Front-end code edit data:
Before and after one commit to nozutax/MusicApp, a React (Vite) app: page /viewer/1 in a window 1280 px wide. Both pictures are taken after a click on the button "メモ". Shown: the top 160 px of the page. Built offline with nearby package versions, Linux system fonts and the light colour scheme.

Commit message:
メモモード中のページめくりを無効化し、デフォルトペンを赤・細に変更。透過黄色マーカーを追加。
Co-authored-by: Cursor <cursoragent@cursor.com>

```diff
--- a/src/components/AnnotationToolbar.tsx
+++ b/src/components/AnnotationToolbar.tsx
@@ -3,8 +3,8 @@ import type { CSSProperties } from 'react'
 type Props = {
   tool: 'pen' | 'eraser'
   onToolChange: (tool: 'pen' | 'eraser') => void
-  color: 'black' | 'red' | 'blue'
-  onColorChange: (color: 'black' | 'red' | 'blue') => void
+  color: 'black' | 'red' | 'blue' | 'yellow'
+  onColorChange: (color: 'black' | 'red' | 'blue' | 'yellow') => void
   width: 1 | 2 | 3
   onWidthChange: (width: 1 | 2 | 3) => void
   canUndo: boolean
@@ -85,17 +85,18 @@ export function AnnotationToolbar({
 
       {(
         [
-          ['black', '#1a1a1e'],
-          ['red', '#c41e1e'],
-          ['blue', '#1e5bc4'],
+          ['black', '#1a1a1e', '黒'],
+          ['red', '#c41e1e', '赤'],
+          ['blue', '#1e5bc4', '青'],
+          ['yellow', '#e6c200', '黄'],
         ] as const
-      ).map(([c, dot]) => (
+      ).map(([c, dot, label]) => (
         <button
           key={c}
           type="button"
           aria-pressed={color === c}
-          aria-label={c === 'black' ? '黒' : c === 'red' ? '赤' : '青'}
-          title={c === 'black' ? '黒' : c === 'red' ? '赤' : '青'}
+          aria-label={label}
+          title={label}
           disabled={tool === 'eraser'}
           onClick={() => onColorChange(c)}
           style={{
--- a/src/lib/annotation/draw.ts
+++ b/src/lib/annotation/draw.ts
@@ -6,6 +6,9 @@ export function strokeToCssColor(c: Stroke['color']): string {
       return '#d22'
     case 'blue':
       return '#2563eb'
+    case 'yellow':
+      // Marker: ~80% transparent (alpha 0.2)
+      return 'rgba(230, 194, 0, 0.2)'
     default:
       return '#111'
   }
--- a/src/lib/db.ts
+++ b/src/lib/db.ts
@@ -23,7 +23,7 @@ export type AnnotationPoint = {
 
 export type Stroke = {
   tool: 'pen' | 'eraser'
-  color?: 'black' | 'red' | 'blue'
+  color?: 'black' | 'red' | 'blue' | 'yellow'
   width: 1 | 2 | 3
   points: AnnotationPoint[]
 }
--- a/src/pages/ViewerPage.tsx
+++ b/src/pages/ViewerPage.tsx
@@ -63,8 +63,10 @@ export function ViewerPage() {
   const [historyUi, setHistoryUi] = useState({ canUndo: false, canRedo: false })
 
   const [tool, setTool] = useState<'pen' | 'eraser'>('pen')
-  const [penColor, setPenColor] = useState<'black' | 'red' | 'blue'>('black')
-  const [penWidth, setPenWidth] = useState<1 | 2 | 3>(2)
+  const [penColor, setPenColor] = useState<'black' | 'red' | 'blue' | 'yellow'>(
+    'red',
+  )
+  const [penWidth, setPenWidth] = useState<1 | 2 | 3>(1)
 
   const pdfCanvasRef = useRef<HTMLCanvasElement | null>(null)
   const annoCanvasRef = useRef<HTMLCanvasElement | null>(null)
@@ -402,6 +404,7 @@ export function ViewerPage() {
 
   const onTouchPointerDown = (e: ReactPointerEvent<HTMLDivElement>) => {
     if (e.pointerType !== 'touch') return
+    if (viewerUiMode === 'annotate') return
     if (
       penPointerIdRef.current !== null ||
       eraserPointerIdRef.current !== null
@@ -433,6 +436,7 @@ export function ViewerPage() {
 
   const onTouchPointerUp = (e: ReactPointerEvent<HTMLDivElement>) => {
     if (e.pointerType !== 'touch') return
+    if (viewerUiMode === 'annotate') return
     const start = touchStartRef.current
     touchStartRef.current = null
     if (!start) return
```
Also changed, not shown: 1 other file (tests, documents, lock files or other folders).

WORK TO COMPLETE: Filter the entries above down to the lines that contain the word "export".

RESULT:
@@ -85,17 +85,18 @@ export function AnnotationToolbar({
@@ -6,6 +6,9 @@ export function strokeToCssColor(c: Stroke['color']): string {
@@ -23,7 +23,7 @@ export type AnnotationPoint = {
 export type Stroke = {
@@ -63,8 +63,10 @@ export function ViewerPage() {
@@ -402,6 +404,7 @@ export function ViewerPage() {
@@ -433,6 +436,7 @@ export function ViewerPage() {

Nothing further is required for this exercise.